Figure 4 – Bivariate Determinants of Aboriginal Turnout, 2011
3.5 Common Findings
In the bivariate analyses above, three common findings are of note. First, political resources and a sense of civic duty both consistently exercise large effects on the decision to vote among Aboriginal Canadians. In this regard, Aboriginal electors do not differ noticeably from their non-Aboriginal counterparts, for whom these variables have long been identified among the most influential predictors in most accounts of turnout. Returning to our theoretical account of turnout, political resources are likely related strongly to turnout because they have an effect across several parts of the decision to vote. Those with greater resources will find elections less costly, as the cognitive costs of calculating the differences in policies between parties, of making a decision and of figuring out how to vote will be lower. Moreover, the cognitive benefits experienced in voting are higher among those who are more resourceful. Likewise, those who have a higher sense of civic duty will feel more obligated to vote.
Second, the same suite of demographic predictors that explain non-Aboriginal turnout, especially age, income and education, explain the turnout of Aboriginals. Theoretically, these variables increase turnout by increasing the benefits of voting, as older electors will arguably have more materially at stake in elections. Moreover, those who are older (to a certain limit), wealthier and more educated will find the costs of voting lower than those without the material resources to get to the polls.

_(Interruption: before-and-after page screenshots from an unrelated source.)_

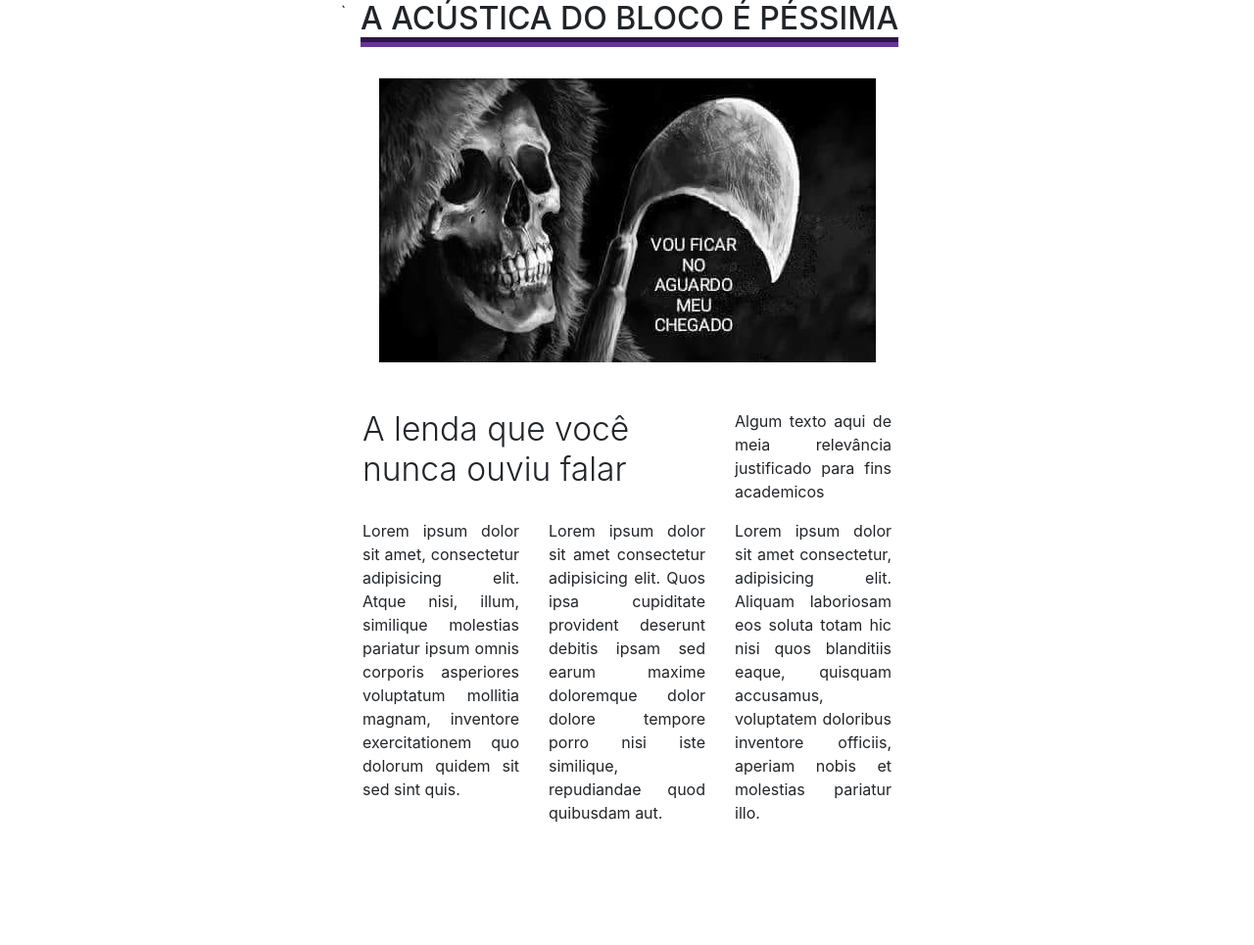
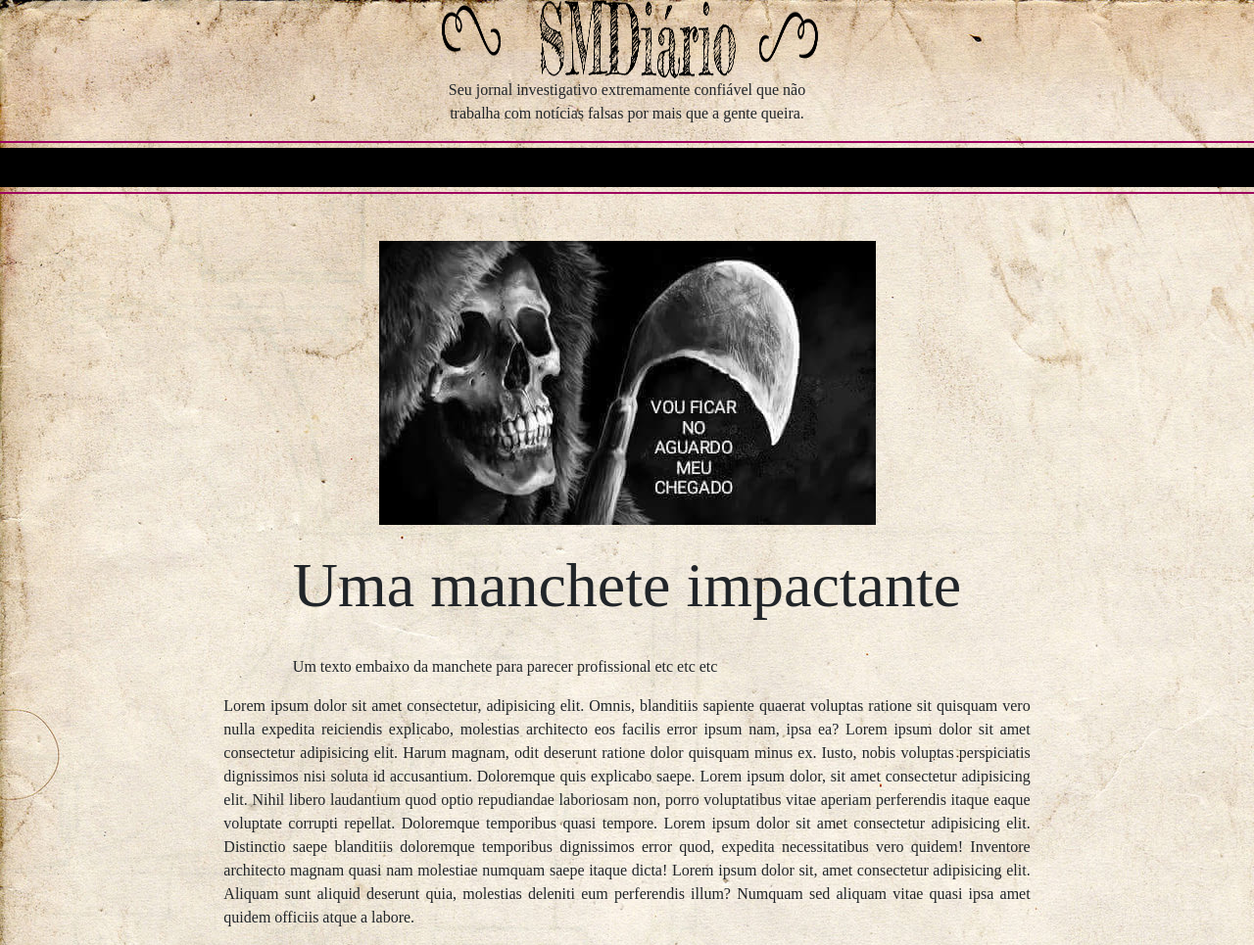
Before and after one commit to Hyuan02/journalHalloween, a plain HTML site: page index.html in a window 1280 px wide. Shown: the whole page at 98% size. Before the commit the page ends 858 px from the top, so only its background shows below. Drawn offline with nearby package versions, Linux system fonts and the light colour scheme; a web font is replaced by a local one.

Commit message:
site melhorado com o mockup atualizado

```diff
--- a/css/estilo.css
+++ b/css/estilo.css
@@ -1,4 +1,31 @@
-#logoJornal{
-  border-bottom:groove 10px;
-  border-color:rebeccapurple;
+body{
+  background-image: url("../imagens/paper_texture.jpg");
+  font-family: 'Halant', serif;
 }
+
+#decorativo1, #decorativo3{
+  width:100%;
+  border-bottom:solid 2px;
+  border-color:#9e005e;
+
+}
+#decorativo2{
+  width:100%;
+  border-bottom:solid 40px;
+  border-color:black;
+  margin-top:5px;
+}
+
+#decorativo3{
+  margin-top:5px;
+}
+
+#img-logo{
+  width:30vw;
+  height:10vh;
+}
+
+h1{
+  font-weight: 500;
+  font-size: 4em;
+}
--- a/index.html
+++ b/index.html
@@ -3,39 +3,53 @@
         <meta charset="UTF-8">
         <meta name="viewport" content="width=device-width, initial-scale=1, shrink-to-fit=no">
         <title>Jornal SMD</title>
+        <link href="https://fonts.googleapis.com/css?family=Fredericka+the+Great|Halant:400,700" rel="stylesheet">
         <link rel="stylesheet" href="https://stackpath.bootstrapcdn.com/bootstrap/4.1.3/css/bootstrap.min.css" integrity="sha384-MCw98/SFnGE8fJT3GXwEOngsV7Zt27NXFoaoApmYm81iuXoPkFOJwJ8ERdknLPMO" crossorigin="anonymous">
         <link rel="stylesheet" href="css/estilo.css">
     </head>
     <body>
-        <section id="Teste" class="container">
+        <section id="Teste" class="container-fluid">
             <div class="justify-content-md-center">
                     <div id="titulo" class="row justify-content-md-center">`
-                            <div class="col-md-auto">
-                                <h2 id="logoJornal" class="text-uppercase">A acústica do bloco é péssima</h2>
-                            </div>
-                    </div><br>
-                    <div class="row justify-content-md-center">
-                            <img class="img-fluid" src="imagens/teste.jpg" alt="Era pra ser uma imagem legal">
-                    </div>
-                    <br><br>
-                    <div class="row">
-                        <div class="col-md-4 offset-md-3">
-                            <h3 class="font-weight-light" style="font-size:2.1em">A lenda que você nunca ouviu falar</h3>
-                        </div>
-                        <div class="col-md-2">
-                            <p class="text-justify">Algum texto aqui de meia relevância justificado para fins academicos</p>
+                        <div id="logoJornal" class="col-md-auto">
+                            <img id="img-logo" src="imagens/LogoDiario.png">
                         </div>
                     </div>
                     <div class="row justify-content-md-center">
-                            <div class="col-md-2">
-                                <p class="text-justify">Lorem ipsum dolor sit amet, consectetur adipisicing elit. Atque nisi, illum, similique molestias pariatur ipsum omnis corporis asperiores voluptatum mollitia magnam, inventore exercitationem quo dolorum quidem sit sed sint quis.</p>
-                            </div>
-                            <div class="col-md-2">
-                                <p class="text-justify">Lorem ipsum dolor sit amet consectetur adipisicing elit. Quos ipsa cupiditate provident deserunt debitis ipsam sed earum maxime doloremque dolor dolore tempore porro nisi iste similique, repudiandae quod quibusdam aut.</p>
-                            </div>
-                            <div class="col-md-2">
-                                <p class="text-justify">Lorem ipsum dolor sit amet consectetur, adipisicing elit. Aliquam laboriosam eos soluta totam hic nisi quos blanditiis eaque, quisquam accusamus, voluptatem doloribus inventore officiis, aperiam nobis et molestias pariatur illo.</p>
-                            </div>
+                        <div class="col-md-4">
+                            <p class="text-center">Seu jornal investigativo extremamente confiável que não trabalha com notícias falsas por mais que a gente queira.</p>
+                        </div>
+                    </div>
+                    <div class="row justify-content-md-center">
+                        <div id="decorativo1"></div>
+                    </div>
+                    <div class="row justify-content-md-center">
+                        <div id="decorativo2"></div>
+                    </div>
+                    <div class="row justify-content-md-center">
+                            <div id="decorativo3"></div>
+                    </div><br><br>
+                    <div class="row justify-content-md-center">
+                        <img class="img-fluid" src="imagens/teste.jpg" alt="Era pra ser uma imagem legal">
+                    </div>
+                <br>
+                    <div class="row justify-content-md-center">
+                        <div class="col-md-auto">
+                            <h1>Uma manchete impactante</h1><br>
+                            <p>Um texto embaixo da manchete para parecer profissional etc etc etc</p>
+                        </div>
+                    </div>
+
+                    <div class="row justify-content-md-center">
+                        <div class="col-md-8">
+                            <p class="text-justify">
+                                Lorem ipsum dolor sit amet consectetur, adipisicing elit. Omnis, blanditiis sapiente quaerat voluptas ratione sit quisquam vero nulla expedita reiciendis explicabo, molestias architecto eos facilis error ipsum nam, ipsa ea?
+                                Lorem ipsum dolor sit amet consectetur adipisicing elit. Harum magnam, odit deserunt ratione dolor quisquam minus ex. Iusto, nobis voluptas perspiciatis dignissimos nisi soluta id accusantium. Doloremque quis explicabo saepe.
+                                Lorem ipsum dolor, sit amet consectetur adipisicing elit. Nihil libero laudantium quod optio repudiandae laboriosam non, porro voluptatibus vitae aperiam perferendis itaque eaque voluptate corrupti repellat. Doloremque temporibus quasi tempore.
+                                Lorem ipsum dolor sit amet consectetur adipisicing elit. Distinctio saepe blanditiis doloremque temporibus dignissimos error quod, expedita necessitatibus vero quidem! Inventore architecto magnam quasi nam molestiae numquam saepe itaque dicta!
+                                Lorem ipsum dolor sit, amet consectetur adipisicing elit. Aliquam sunt aliquid deserunt quia, molestias deleniti eum perferendis illum? Numquam sed aliquam vitae quasi ipsa amet quidem officiis atque a labore.
+                            </p>
+                        </div>
                     </div>
             </div>
         </section>
```
Also changed, not shown: imagens/LogoDiario.png (added), imagens/paper_texture.jpg (added).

Finally, a belief that parties address important issues in campaigns – which is another way of saying that elections and politics matter – also consistently drives a large gap in turnout. This directly relates to the benefits factor in the turnout calculus. The greater the belief of individual electors that parties will address issues which matter to them, the greater the benefits for themselves and others electors expect from voting.

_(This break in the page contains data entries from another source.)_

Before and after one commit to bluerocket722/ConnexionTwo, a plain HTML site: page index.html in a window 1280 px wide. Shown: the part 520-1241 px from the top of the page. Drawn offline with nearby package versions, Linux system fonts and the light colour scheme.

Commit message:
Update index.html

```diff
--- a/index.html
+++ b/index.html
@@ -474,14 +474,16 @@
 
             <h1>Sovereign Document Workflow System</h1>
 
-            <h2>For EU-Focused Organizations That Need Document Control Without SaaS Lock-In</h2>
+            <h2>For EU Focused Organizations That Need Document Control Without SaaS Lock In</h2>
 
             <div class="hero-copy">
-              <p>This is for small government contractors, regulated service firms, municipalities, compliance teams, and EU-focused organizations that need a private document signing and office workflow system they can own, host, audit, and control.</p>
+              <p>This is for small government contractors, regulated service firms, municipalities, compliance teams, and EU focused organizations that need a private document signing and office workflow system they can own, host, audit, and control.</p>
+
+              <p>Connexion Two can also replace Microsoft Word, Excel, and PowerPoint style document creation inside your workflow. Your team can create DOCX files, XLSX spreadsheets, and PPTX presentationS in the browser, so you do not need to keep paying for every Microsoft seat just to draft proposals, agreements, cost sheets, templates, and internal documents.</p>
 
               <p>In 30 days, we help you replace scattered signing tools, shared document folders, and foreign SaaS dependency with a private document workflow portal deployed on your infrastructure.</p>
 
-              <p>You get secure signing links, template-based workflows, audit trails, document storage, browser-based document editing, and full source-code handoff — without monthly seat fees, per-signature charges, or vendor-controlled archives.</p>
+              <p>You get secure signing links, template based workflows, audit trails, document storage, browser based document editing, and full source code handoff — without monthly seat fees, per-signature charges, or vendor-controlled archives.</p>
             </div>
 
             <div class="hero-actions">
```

Taken together, the determinants of Aboriginal turnout do not appear to differ appreciably from the well-known determinants of voting among non-Aboriginals. In the next section, we present multivariate models to examine systematically whether the factors influencing Aboriginal turnout exercise the same independent effects as demonstrated for non-Aboriginals. To do so, we also estimate models for non-Aboriginals.
Return to source of Footnote 6 It is common for voter turnout to be overestimated in survey self-reports.
Return to source of Footnote 7 The surveys included measures of attention and knowledge in 2004; attention, knowledge and interest in 2006; and, attention and interest in 2008 and 2011. Full variable details are available in Appendix 1.
Return to source of Footnote 8 For ease of interpretation, all of our bivariate analyses are based on dichotomous transformations of the independent variable. Where the variable is categorical or continuous, we use a median split.
Return to source of Footnote 9 This belief was only measured for the 2006 election.
Return to source of Footnote 10 In this paper, we use the term "the North" to refer to Canada's three northern territories.